ENTRIES PROVIDED: Begin

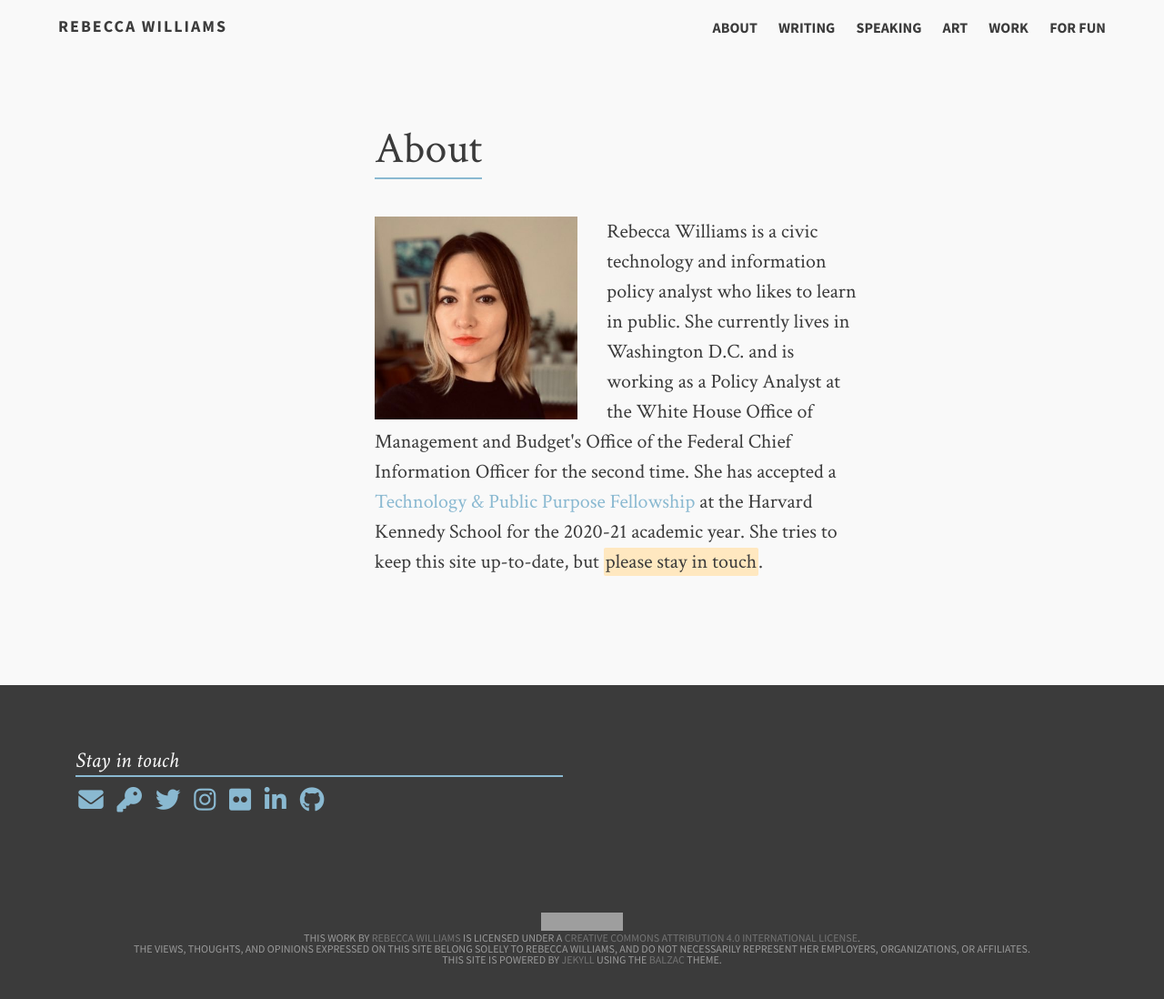
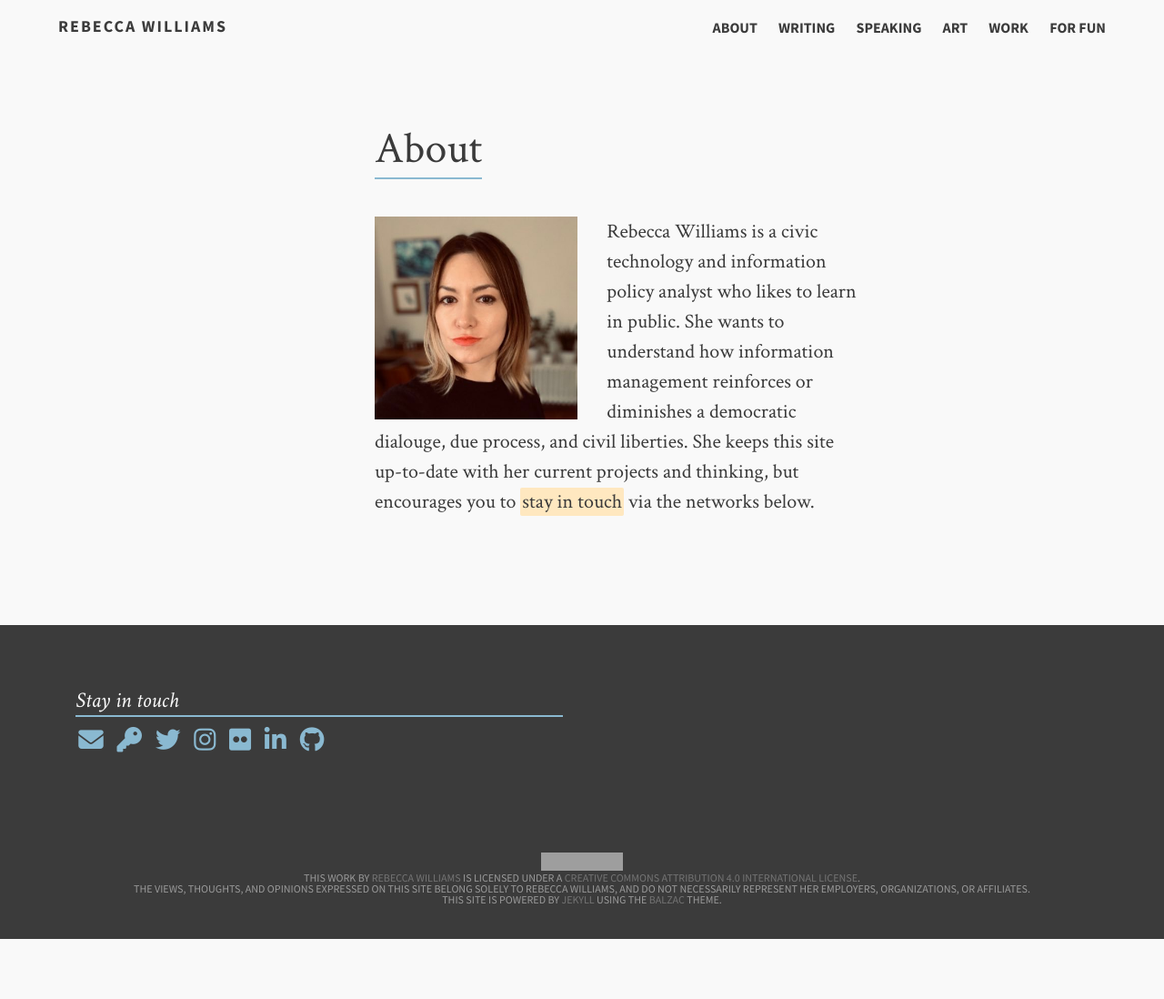
Before and after one commit to rebeccawilliams/rebeccawilliams.us, a Jekyll site: the page built from README.md, in a window 1280 px wide. Shown: the whole page at 91% size. Built offline with Jekyll 4.4.1, drawn with Linux system fonts in a browser that asks for light colours; nearby versions of some CDN libraries; our own code applies the rules of GitHub Pages for plain Markdown files; after the commit the page ends 1032 px from its top, so only the background shows below that; grey boxes are pictures that could not be loaded.

Commit message:
Update home.html

```diff
--- a/_layouts/home.html
+++ b/_layouts/home.html
@@ -8,7 +8,7 @@
          		<div>
 	                      <img src="/images/head.jpg" alt="Rebecca Williams selfie" style="float: left; width:41.66%;margin-right:2rem">
 	                 </div>
-			<p>Rebecca Williams is a civic technology and information policy analyst who likes to learn in public. She currently lives in Washington D.C. and is working as a Policy Analyst at the White House Office of Management and Budget's Office of the Federal Chief Information Officer for the second time. She has accepted a <a href=https://www.belfercenter.org/publication/announcing-technology-and-public-purpose-fellowship-cohort-2020-21>Technology & Public Purpose Fellowship</a> at the Harvard Kennedy School for the 2020-21 academic year. She tries to keep this site up-to-date, but <em>please stay in touch</em>.</p>
+			<p>Rebecca Williams is a civic technology and information policy analyst who likes to learn in public. She wants to understand how information management reinforces or diminishes a democratic dialouge, due process, and civil liberties. She keeps this site up-to-date with her current projects and thinking, but encourages you to <em>stay in touch</em> via the networks below.</p>
 		  <div>
               </ol>
           </article>
```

ENTRIES PROVIDED: End

## PROBLEM DESCRIPTION
Your task is to gather all lines from the entries above that hold the word "home".

## SOLUTION FOR THIS EXERCISE
Update home.html
--- a/_layouts/home.html
+++ b/_layouts/home.html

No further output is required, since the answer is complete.